Free as Air and Water

November 02, 2009

Simon Starling’s Trinidad Tree House, 2001–2003 (left) and Allora & Calzadilla’s Returning A Sound, 2004 (center) Installation view of Oscar Tuazon’s Black Slab, 2008 (center right) and Afognak (triptych), 2008 (center left) Hans Haacke’s photographs of ephemeral works from 1963 to 1971 © Hans Haacke and Artists rights society Marjetica Potrč’s Hope After Modernity: The Story of the Residents of Amsterdam’s New West, 2009 Installation view of Amy Franceschini’s Intentional Communities, 2008
Simon Starling’s Trinidad Tree House, 2001–2003 (left) and Allora & Calzadilla’s Returning A Sound, 2004 (center)

September 16 through October 27, 2009

On September 16, to celebrate the 150th anniversary of the college, the School of Art at The Cooper Union opened Free as Air and water, its inaugural exhibition in 41 Cooper Gallery, an extraordinary new space in 41 Cooper Square. The exhibition takes Peter Cooper's belief that “Education should be Free as Air and Water” as a starting point. It addresses the spirit of the statement by recognizing the difference between then (1859) and now (2009). Today, air, water and land are all subordinated to the logic of privatization strongly impacting the environment. As the past few decades have witnessed how global power has systematically distributed the world’s resources in unequal ways, concerns such as human rights have become increasingly tied to issues involving air, water and land. Curated by Dean Saskia Bos and Associate Dean Steven Lam, Free as Air and Water addresses these questions within the context of contemporary art linking a broad set of issues such as public access to resources, political ecology and governmentality within a group exhibition that features a diverse array of artistic operations and tactics. Featuring projects that are rigorous and poetic in their conceptual processes, the exhibition provides a needed density when one discusses the role of art in relation to ecology. In addition to the exhibition, two symposia were held on the topics of artistic responses to self-sustainability and climate change and art in relation to human rights and the freedom of expression.

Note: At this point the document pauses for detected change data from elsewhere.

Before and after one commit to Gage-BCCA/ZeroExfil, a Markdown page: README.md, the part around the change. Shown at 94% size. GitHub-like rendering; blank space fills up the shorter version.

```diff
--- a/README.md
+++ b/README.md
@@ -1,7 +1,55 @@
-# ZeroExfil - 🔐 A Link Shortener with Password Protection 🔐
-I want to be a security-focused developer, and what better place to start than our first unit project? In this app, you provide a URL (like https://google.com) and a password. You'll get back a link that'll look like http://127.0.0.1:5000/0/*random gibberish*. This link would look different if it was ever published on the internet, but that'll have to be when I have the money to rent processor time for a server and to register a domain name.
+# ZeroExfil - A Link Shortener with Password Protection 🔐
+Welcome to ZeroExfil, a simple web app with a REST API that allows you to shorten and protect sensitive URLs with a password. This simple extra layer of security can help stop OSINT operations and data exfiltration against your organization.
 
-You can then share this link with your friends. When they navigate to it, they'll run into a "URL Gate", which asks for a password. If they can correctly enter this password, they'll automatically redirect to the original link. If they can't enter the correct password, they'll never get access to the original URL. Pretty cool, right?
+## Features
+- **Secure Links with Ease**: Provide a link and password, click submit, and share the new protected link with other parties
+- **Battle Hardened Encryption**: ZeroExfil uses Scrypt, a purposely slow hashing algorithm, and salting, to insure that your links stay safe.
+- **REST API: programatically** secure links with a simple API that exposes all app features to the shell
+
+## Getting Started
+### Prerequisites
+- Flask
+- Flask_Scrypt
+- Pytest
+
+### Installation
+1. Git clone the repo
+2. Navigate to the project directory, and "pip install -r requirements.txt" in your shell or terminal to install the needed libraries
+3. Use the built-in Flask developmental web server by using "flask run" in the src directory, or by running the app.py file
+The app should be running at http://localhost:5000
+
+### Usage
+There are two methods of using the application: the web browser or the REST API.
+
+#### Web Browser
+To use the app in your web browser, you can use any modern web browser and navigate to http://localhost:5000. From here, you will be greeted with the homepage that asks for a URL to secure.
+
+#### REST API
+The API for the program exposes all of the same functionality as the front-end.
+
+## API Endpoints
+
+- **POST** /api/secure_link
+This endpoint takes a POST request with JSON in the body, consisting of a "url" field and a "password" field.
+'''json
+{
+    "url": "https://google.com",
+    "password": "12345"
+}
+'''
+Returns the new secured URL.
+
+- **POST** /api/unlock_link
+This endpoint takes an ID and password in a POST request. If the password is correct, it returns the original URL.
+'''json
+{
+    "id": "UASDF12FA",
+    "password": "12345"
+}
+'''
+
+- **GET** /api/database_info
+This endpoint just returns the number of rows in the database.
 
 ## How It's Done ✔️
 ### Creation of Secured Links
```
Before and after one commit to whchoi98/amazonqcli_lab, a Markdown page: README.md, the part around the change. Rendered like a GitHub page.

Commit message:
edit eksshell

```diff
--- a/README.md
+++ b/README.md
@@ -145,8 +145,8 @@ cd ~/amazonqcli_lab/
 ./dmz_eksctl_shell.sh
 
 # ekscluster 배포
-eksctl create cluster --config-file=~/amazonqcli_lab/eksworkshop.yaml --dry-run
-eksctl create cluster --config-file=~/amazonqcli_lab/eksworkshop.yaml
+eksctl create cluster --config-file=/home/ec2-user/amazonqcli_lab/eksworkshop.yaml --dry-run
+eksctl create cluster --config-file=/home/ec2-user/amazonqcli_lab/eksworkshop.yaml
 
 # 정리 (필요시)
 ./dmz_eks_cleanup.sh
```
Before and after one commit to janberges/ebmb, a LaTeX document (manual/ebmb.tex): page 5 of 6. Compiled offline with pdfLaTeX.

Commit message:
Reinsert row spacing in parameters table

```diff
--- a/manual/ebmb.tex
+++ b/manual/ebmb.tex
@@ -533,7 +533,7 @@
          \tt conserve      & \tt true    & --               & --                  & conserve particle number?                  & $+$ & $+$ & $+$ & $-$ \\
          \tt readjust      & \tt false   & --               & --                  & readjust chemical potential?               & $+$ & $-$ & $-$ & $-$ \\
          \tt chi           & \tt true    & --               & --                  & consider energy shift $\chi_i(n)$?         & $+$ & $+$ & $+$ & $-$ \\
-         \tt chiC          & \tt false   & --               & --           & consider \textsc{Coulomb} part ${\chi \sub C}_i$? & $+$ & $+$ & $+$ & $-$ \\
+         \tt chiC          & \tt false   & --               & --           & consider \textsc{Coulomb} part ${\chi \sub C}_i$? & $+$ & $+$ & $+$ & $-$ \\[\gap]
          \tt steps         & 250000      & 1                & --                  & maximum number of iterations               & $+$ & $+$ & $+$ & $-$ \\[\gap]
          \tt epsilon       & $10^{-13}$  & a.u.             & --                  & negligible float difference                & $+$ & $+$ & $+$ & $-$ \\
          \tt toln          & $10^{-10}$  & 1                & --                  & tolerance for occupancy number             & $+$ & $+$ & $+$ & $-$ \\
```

The exhibition includes the work of alumni, current and former faculty and a diverse group of contemporary artists working across media. Participating artists include Allora & Calzadilla, Amy Balkin, Robert Bordo, The Bruce High Quality Foundation (Various alumni, A’04), Ross Cisneros (A’02), Amy Franceschini and Free Soil, Andrea Geyer, Hans Haacke, Paul Ramirez Jonas, Runo Lagomarsino, Andrea Polli, Marjetica Potrc, Simon  Starling, Temporary Services, Oscar Tuazon (A’99) and Lidwien Van de Ven.

  • Founded by inventor, industrialist and philanthropist Peter Cooper in 1859, The Cooper Union for the Advancement of Science and Art offers education in art, architecture and engineering, as well as courses in the humanities and social sciences.

  • “My feelings, my desires, my hopes, embrace humanity throughout the world,” Peter Cooper proclaimed in a speech in 1853. He looked forward to a time when, “knowledge shall cover the earth as waters cover the great deep.”

  • From its beginnings, Cooper Union was a unique institution, dedicated to founder Peter Cooper's proposition that education is the key not only to personal prosperity but to civic virtue and harmony.

  • Peter Cooper wanted his graduates to acquire the technical mastery and entrepreneurial skills, enrich their intellects and spark their creativity, and develop a sense of social justice that would translate into action.